It seems like everything is getting smarter these days.are driving themselves. are alerting us when we step away from them. Even are getting embedded with smart tech. So it should come as no surprise that something that touches all of our lives at one point or another is also getting smart: diapers.
Unlike other smart diapers we've seen that useor to communicate valuable biological information that can be gleaned from analyzing urine, a team of students at UC Riverside has come up with a much simpler method to do the same thing.
They've built a pad that goes in the bottom of the diaper and changes color when the wearer is dehydrated or suffering from a bacterial infection.
When urine hits the pad, it is funneled to two different sensors that work in a similar fashion to urine test strips. The first sensor is infused with a chemical known as Bromophenol Blue that turns yellow if the urine is acidic, an indicator of dehydration. The second sensor contains something known as a Griess reagent that turns pink if nitrites are present in the urine, which could indicate a bacterial infection.
Because the pad, which measures 2x5 inches, doesn't rely on electronics, is easy to interpret, and costs only 34 cents to make, the students who invented the Diaper Detective think it could have applications in developing countries. "The beauty of this is that it solves a huge problem with simplicity," Veronica Boulos, one of the team members, told UCR Today.
The creators also say that the indicators in the pad could be customized depending on the particular health needs of a region. "For example, if a region had a history of child mortality caused by kidney complications, the device can be modified to detect excess proteins in the urine," reads a paper about the invention sent to CNET. "This will result in a potential expansion of the diagnostic market available to developing countries." The pad can be used in diapers meant for both infants and adults.

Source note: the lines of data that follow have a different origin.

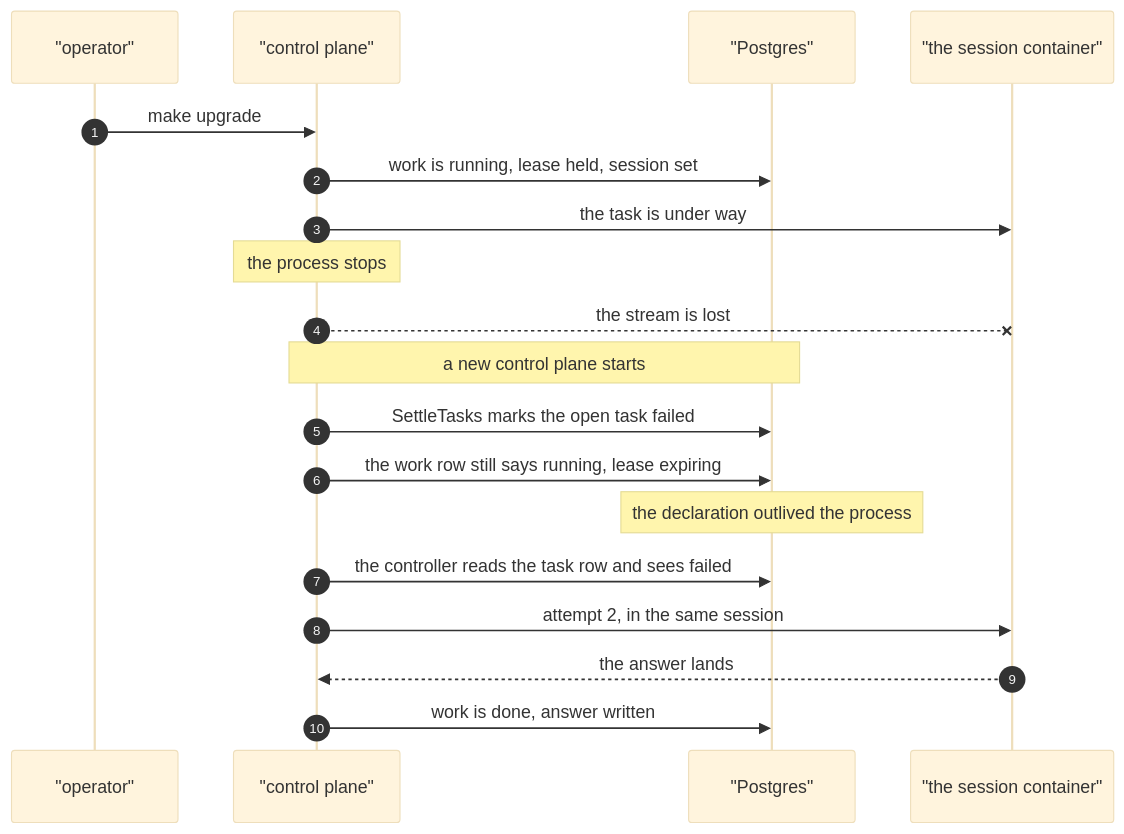
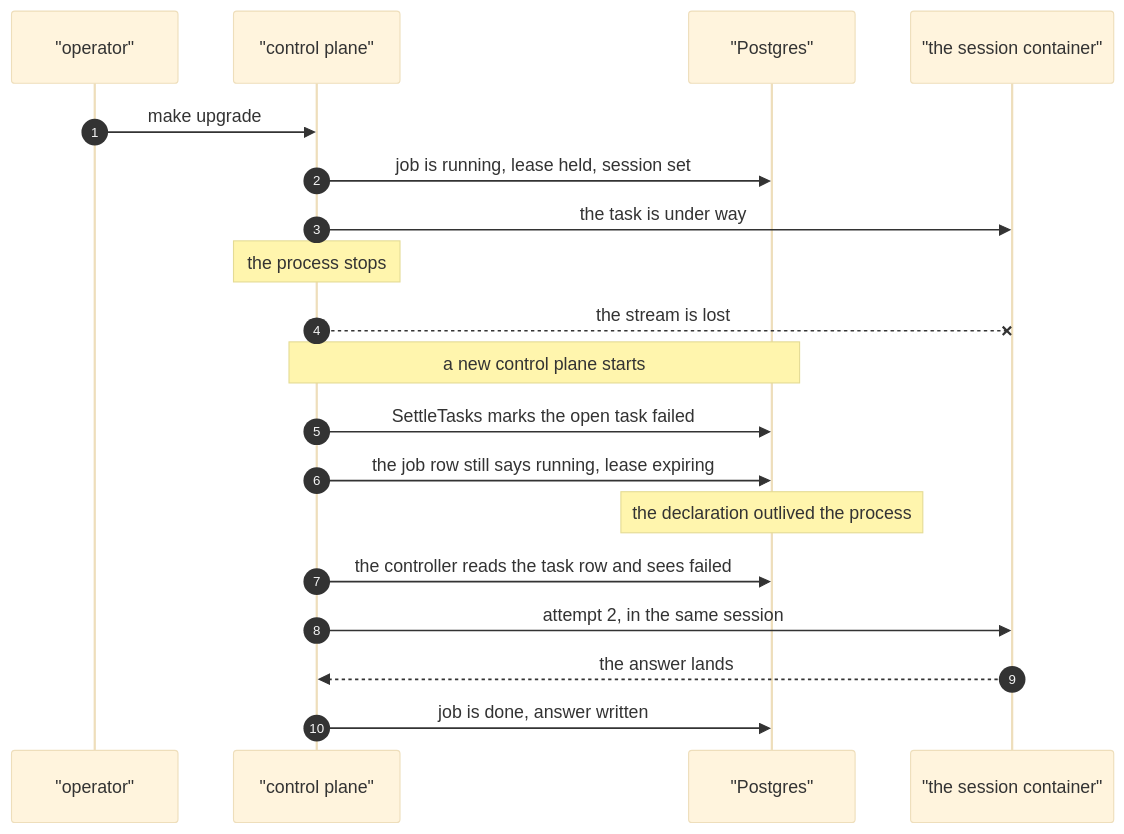
One commit to atlantic-blue/quay-crew changed diagram 16 of 19 in docs/ORCHESTRATION.md. Above: the diagram before and after it, drawn with Mermaid (base theme). The commit also changed other lines of this file and 222 other files, not shown here.

Commit message:
refactor: declared intent is a job, not work

````diff
--- a/docs/ORCHESTRATION.md
+++ b/docs/ORCHESTRATION.md
@@ -2185,22 +2185,22 @@
 ```mermaid
 sequenceDiagram
     autonumber
     participant OP as "operator"
     participant CP as "control plane"
     participant DB as "Postgres"
     participant SBX as "the session container"
 
     OP->>CP: make upgrade
-    CP->>DB: work is running, lease held, session set
+    CP->>DB: job is running, lease held, session set
     CP->>SBX: the task is under way
     Note over CP: the process stops
     CP--xSBX: the stream is lost
     Note over CP,DB: a new control plane starts
     CP->>DB: SettleTasks marks the open task failed
-    CP->>DB: the work row still says running, lease expiring
+    CP->>DB: the job row still says running, lease expiring
     Note over DB: the declaration outlived the process
     CP->>DB: the controller reads the task row and sees failed
     CP->>SBX: attempt 2, in the same session
     SBX-->>CP: the answer lands
-    CP->>DB: work is done, answer written
+    CP->>DB: job is done, answer written
 ```
````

The patent-pending Diaper Detective won a $10,000 third-place award in a competition hosted by the National Institute of Biomedical Imaging and Bioengineering. "It would be great if we could see it commercialized and on shelves in stores," Boulos told the Los Angeles affiliate of CBS News.